It's the third in Diana Gabaldon's Outlander series. If you read this series, I don't need to say more and if you don't read it, I don't want to ruin anything. I'll just say that if you haven't read this series, I highly recommend it. It is much loved and pretty much everyone who picks it up, grows to love it. It's hard to explain what the series is about and sound coherent. The main characters are Claire, a nurse just back from WWII who goes on a second honeymoon with her husband to Scotland and is suddenly transported back 200 years to 18th century Scotland. There she finds her true love, James Fraser. I know it sounds weird, with time travel and romance and historical fiction all rolled up together, but the books are really well written and you get so caught up in the lives of the characters. Especially Claire and Jamie, who are just about ideal. I enjoyed this third book, although there was some really, really weird voodoo stuff toward the end that felt a little out of place to me. Nevertheless, I'm really looking forward to the next episode in this series. The books are all really long and since I'm such a slow reader, it takes me a while to read them, so I won't be picking it up right away. I haven't read a nice mystery for a while, so I'm definitely going to pick up one of those next.

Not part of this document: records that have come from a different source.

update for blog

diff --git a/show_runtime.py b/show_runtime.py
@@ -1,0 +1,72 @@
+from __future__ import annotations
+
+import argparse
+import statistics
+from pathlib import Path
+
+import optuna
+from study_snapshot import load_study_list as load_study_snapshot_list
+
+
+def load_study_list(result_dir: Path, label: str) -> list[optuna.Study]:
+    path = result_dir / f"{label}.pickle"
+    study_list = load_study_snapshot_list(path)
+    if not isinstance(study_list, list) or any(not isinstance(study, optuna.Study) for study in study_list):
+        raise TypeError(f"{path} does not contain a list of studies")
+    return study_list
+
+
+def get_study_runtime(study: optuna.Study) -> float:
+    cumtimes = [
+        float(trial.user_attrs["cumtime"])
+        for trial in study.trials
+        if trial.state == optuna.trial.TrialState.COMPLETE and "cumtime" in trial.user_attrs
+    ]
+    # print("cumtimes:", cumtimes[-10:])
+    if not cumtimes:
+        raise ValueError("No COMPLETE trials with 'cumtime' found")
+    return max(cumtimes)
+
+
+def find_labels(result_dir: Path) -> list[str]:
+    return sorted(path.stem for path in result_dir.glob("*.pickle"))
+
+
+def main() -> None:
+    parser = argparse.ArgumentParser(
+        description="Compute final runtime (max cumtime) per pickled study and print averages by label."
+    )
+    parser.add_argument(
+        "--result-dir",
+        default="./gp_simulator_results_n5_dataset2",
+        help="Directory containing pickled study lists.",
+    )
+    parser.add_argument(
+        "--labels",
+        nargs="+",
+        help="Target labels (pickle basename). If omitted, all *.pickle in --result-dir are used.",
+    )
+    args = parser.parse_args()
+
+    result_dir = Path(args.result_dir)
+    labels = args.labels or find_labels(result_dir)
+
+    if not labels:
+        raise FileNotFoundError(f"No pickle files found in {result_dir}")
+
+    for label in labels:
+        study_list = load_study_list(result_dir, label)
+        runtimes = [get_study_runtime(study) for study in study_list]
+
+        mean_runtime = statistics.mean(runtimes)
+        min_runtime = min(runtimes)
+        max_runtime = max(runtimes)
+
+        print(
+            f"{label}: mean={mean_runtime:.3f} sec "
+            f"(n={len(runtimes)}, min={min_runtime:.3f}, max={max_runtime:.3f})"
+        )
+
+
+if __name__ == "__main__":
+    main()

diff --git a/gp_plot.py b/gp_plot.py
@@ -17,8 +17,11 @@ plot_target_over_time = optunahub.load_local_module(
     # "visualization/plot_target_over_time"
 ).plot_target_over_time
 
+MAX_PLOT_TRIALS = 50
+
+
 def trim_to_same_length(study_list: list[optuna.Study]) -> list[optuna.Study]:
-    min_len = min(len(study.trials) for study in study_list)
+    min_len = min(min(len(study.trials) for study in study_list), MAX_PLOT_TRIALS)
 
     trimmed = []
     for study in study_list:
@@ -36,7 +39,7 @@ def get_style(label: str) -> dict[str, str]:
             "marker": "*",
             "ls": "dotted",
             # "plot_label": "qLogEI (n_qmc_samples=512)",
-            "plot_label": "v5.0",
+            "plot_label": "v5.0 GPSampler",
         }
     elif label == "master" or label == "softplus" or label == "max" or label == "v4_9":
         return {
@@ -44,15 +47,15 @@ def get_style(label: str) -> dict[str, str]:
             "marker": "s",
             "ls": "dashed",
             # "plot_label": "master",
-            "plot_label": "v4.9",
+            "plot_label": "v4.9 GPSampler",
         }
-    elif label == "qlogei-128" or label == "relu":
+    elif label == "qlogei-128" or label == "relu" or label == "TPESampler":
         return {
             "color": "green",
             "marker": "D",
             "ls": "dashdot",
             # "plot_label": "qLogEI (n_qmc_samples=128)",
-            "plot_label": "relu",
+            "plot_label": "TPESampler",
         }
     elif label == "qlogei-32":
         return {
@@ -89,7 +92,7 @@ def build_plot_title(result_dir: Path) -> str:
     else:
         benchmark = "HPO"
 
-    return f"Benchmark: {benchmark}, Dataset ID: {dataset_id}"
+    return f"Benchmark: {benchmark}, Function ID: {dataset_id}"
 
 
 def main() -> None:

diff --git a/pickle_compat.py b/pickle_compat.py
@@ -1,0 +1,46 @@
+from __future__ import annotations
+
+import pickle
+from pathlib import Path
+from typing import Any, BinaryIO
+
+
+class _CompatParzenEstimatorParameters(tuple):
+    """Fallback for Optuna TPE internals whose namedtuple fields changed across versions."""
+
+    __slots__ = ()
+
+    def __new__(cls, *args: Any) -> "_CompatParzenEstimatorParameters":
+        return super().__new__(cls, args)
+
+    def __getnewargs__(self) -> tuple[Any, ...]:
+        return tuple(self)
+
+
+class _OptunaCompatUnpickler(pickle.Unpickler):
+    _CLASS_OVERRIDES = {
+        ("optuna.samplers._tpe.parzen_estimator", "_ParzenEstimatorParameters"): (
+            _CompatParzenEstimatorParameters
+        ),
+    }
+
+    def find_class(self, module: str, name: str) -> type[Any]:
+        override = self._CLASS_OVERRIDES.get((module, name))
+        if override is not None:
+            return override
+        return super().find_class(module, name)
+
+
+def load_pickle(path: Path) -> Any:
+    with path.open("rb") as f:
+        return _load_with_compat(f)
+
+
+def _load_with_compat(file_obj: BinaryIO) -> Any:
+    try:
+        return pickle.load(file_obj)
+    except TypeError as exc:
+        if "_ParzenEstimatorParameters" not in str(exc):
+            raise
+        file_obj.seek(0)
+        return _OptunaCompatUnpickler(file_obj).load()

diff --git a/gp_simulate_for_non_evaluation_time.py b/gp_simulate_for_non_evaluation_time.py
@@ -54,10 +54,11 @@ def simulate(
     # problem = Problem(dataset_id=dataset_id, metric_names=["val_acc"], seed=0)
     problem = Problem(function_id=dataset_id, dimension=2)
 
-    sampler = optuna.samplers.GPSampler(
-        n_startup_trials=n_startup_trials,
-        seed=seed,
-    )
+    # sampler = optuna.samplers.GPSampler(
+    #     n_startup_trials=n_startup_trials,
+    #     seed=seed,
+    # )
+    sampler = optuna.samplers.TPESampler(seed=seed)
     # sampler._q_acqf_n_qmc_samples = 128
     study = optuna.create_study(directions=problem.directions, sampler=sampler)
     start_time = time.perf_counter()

And speaking of WWII, I've been watching The War on PBS. If you haven't been watching, it's a Ken Burns documentary mini-series about WWII, sort of organized around the citizens of 4 towns in America. The Northern town he chose to highlight is Luverne, MN, a small town on the Southwestern border with Iowa and South Dakota, where I just happen to have come from. Both my mother and father graduated from Luverne High School and so both of grandparents lived in Rock County. My parents moved to Sioux Falls shortly after I was born, but until I got a job in 8th grade, I would spend pretty much all of my summers in between my grandparents homes, so I spent lots and lots of time in Luverne. It's been really fun to see the town and its people in such a well-done series. It really makes me miss my grandparents, though. I will have to call my surviving grandfather who now is living near my auntie in Wisconsin and see what he thinks of it. I'm sure he remembers the newspaper editorials they've been featuring in the series and all of the people being interviewed.
I've also been trying to catch some of the new fall shows. This year they seem to have returned to the old style of having a big "fall premiere week". Not every show is premiering this week, but the majority of them are. Last year they tried to spread it out over about 6 weeks. It's kind of nice to have new episodes of your old shows back again.
I've also been knitting a bit - I have one FO and two new projects I haven't posted about yet, but I'll save that for next time.